In researching the concept for my brand and sourcing materials for my first collection, I quickly saw that my experience in finance was only going to get me so far. I was comfortable with aspects like forecasting and budgeting, but when it came to other areas—like creating a manufacturing supply chain—I needed actual advice from someone who knew the ropes. Most of my friends worked in finance. Where could I turn for help? Ultimately, I hooked up with Factory 45, an online accelerator program aimed at bringing sustainable apparel companies from idea to launch. Yup, that’s a fancy way of saying I paid for mentorship. And there’s no shame in that! If you’re a startup founder with a great idea but find yourself asking How do I even do this?, try poking around for similar groups in your industry. Close guidance from a seasoned pro is a worthy investment in your own success.
I curated new colleagues
Traditional office jobs are limiting in many respects, but I quickly realized I had taken some benefits for granted, including invitations to professional events and the chance to connect with peers whose daily challenges mirror mine. Working alone is lonely. So I linked up with professional communities—including heymama’s—whose missions align with my interests and goals. And I pushed myself to be an active participant, mingling at member events and following up with fellow community members to build connections. With no boss looking over my shoulder, I had to take the initiative or run the risk of becoming a startup hermit.
I spill my guts to someone who’s not my spouse
Six months ago, a mutual friend introduced me to a fellow entrepreneur who was a new mom undertaking a big career transition, just like I was. She and I are doing totally different things—she’s building a yoga practice; I’m in kids’ fashion—but many of our challenges are similar: learning brand-new business skills, carving out time for our families, and on and on. As it happens, we’re both pregnant now, too. She and I meet up every two weeks for working lunches to commiserate, hold each other accountable, spitball ideas and swap advice. Since we’re in different businesses, there’s no undercurrent of competition; it’s just about getting insights from a savvy pal on a parallel track. Her perspective is incredibly powerful.
I follow a strict motivational media diet
If you’re at all like me, you get tons of exciting ideas only to psych yourself out moments later. In my earliest days of entrepreneurship, I was dogged by self-sabotaging thoughts: I have zero experience in fashion. The market is already saturated. Starting a company is way too complicated.
At a certain point I realized I would never move forward with that kind of thinking. So I made a conscious decision to fill my brain with positive vibes—inspiring stories from founders who’ve built companies I admire. These days, for instance, rather than letting the TV drone in the background during playtime with my son, I stream my favorite podcasts, including How I Built This with Guy Raz and Startup Camp with Dale Partridge.

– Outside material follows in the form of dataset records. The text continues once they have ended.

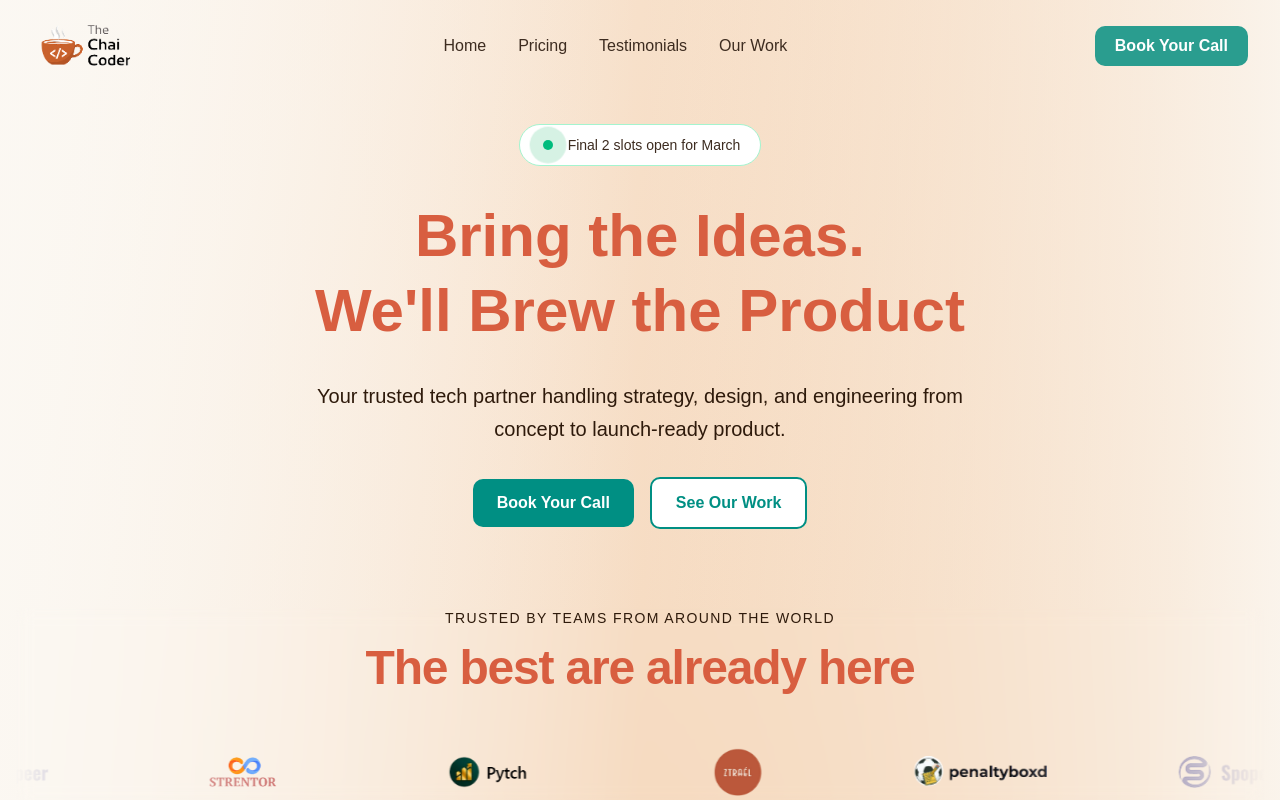
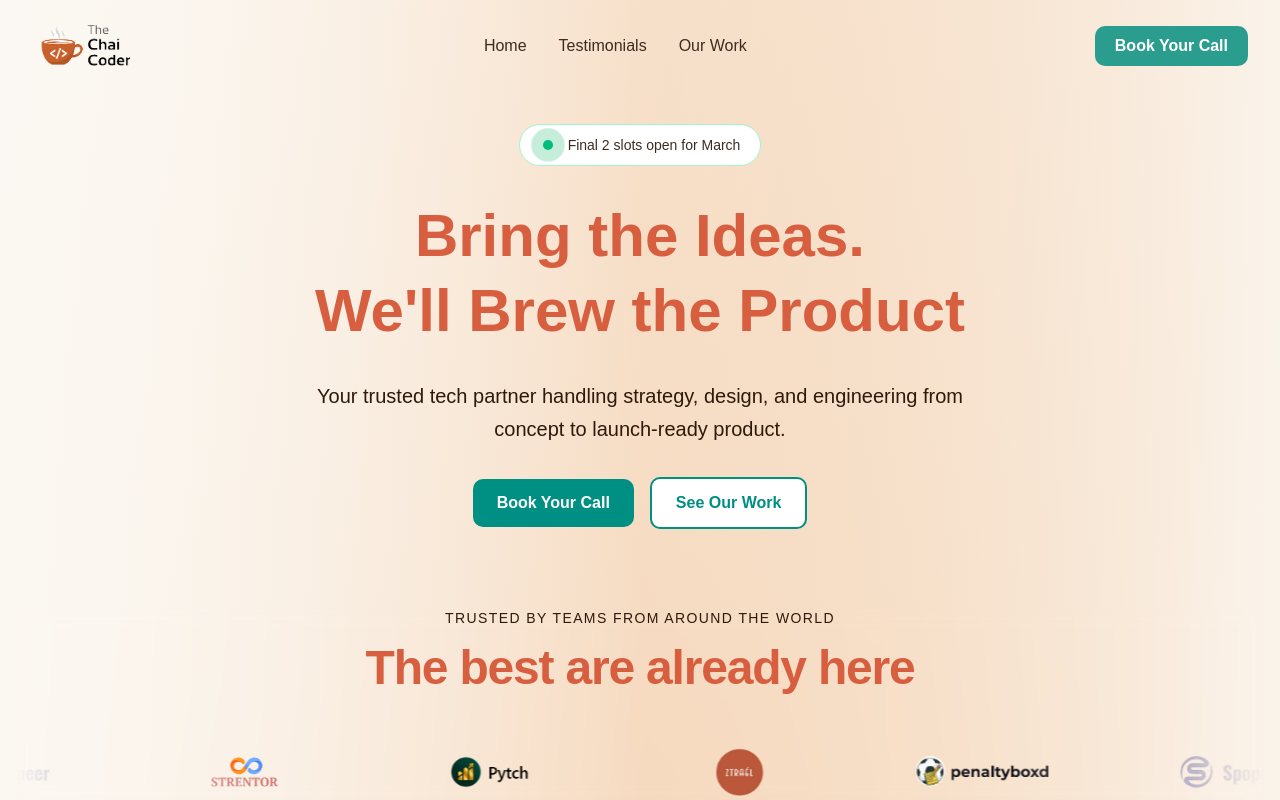
Before and after one commit to chaitanyashetty47/chaicoder, a Next.js app: page / in a window 1280 px wide. Shown: the top 800 px of the page. Built offline with nearby package versions, Linux system fonts and the light colour scheme; a web font is replaced by a local one.

Commit message:
removed pricing section

```diff
--- a/app/page.tsx
+++ b/app/page.tsx
@@ -24,7 +24,7 @@ export default function App() {
         <TestimonialSection />
         <ProjectsSection />
         <ProcessSection />
-        <PricingSection />
+        {/* <PricingSection /> */}
         <FAQSection />
         <Footer />
       </div>
--- a/components/Footer.tsx
+++ b/components/Footer.tsx
@@ -63,12 +63,12 @@ const Footer: React.FC = () => {
             className="flex flex-col items-start gap-2 text-sm md:text-base md:items-end"
             aria-label="Footer site links"
           >
-            <button
+            {/* <button
               onClick={() => scrollToSection("pricing")}
               className="text-teal-50/90 hover:text-white transition-colors duration-300 font-inter"
             >
               Pricing
-            </button>
+            </button> */}
             <button
               onClick={() => scrollToSection("testimonials")}
               className="text-teal-50/90 hover:text-white transition-colors duration-300 font-inter"
--- a/components/Header.tsx
+++ b/components/Header.tsx
@@ -44,9 +44,9 @@ const Header: React.FC = () => {
             <button onClick={() => scrollToSection('hero')} className="text-[#3D2C20] font-inter hover:text-[#E07A5F] transition-colors duration-300 hover:cursor-pointer">
               Home
             </button>
-            <button onClick={() => scrollToSection('pricing')} className="text-[#3D2C20] font-inter hover:text-[#E07A5F] transition-colors duration-300 hover:cursor-pointer">
+            {/* <button onClick={() => scrollToSection('pricing')} className="text-[#3D2C20] font-inter hover:text-[#E07A5F] transition-colors duration-300 hover:cursor-pointer">
               Pricing
-            </button>
+            </button> */}
             <button onClick={() => scrollToSection('testimonials')} className="text-[#3D2C20] font-inter hover:text-[#E07A5F] transition-colors duration-300 hover:cursor-pointer">
               Testimonials
             </button>
@@ -78,9 +78,9 @@ const Header: React.FC = () => {
             <button onClick={() => scrollToSection('hero')} className="text-[#3D2C20] font-inter hover:text-[#E07A5F] transition-colors duration-300 py-2 text-left hover:cursor-pointer">
               Home
             </button>
-            <button onClick={() => scrollToSection('pricing')} className="text-[#3D2C20] font-inter hover:text-[#E07A5F] transition-colors duration-300 py-2 text-left hover:cursor-pointer">
+            {/* <button onClick={() => scrollToSection('pricing')} className="text-[#3D2C20] font-inter hover:text-[#E07A5F] transition-colors duration-300 py-2 text-left hover:cursor-pointer">
               Pricing
-            </button>
+            </button> */}
             <button onClick={() => scrollToSection('testimonials')} className="text-[#3D2C20] font-inter hover:text-[#E07A5F] transition-colors duration-300 py-2 text-left hover:cursor-pointer">
               Testimonials
             </button>
```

Both spotlight successful entrepreneurs and thought leaders from powerhouse brands such as Instagram, Warby Parker, Aden & Anais and Eileen Fisher. For reading, I’m a fan of Ugmonk’s blog; the founder built a million-dollar brand just by making T-shirts! I love following his journey. I also greatly enjoyed the book Make Your Idea Matter: Stand out with a Better Story, by brand strategist Bernadette Jiwa. Reading and listening to those who’ve found success helps me believe in my own possibilities.
I instituted ‘office hours’
I once assumed corporate careers were the worst at offering work-life balance. At the very beginning of my entrepreneurial journey, I was so excited for all the freedom and flexibility I’d gain from being my own boss. Ha! In reality, helming a startup comes with zero built-in structure, and the lines between the personal and professional realms get blurry really quickly—especially if you call HQ home.
So I created some boundaries. For example, instead of having all my business emails pinging my phone 24/7, I set up an email account through Gmail and relegated incoming messages to a separate app I look at only when I want to. Another practice I found helpful was sticking to a “normal” work schedule that mimics that of a desk job. I take my morning shower, spend time with my son, hustle all day, then have dinner with my family. It sounds simple; for me it made all the difference. Having a baseline schedule helps me be fully present in all areas, ready to greet the wonderful chaos each day brings.
Ready to supercharge your startup? Check out heymama’s 8 insider tips for landing your first investor.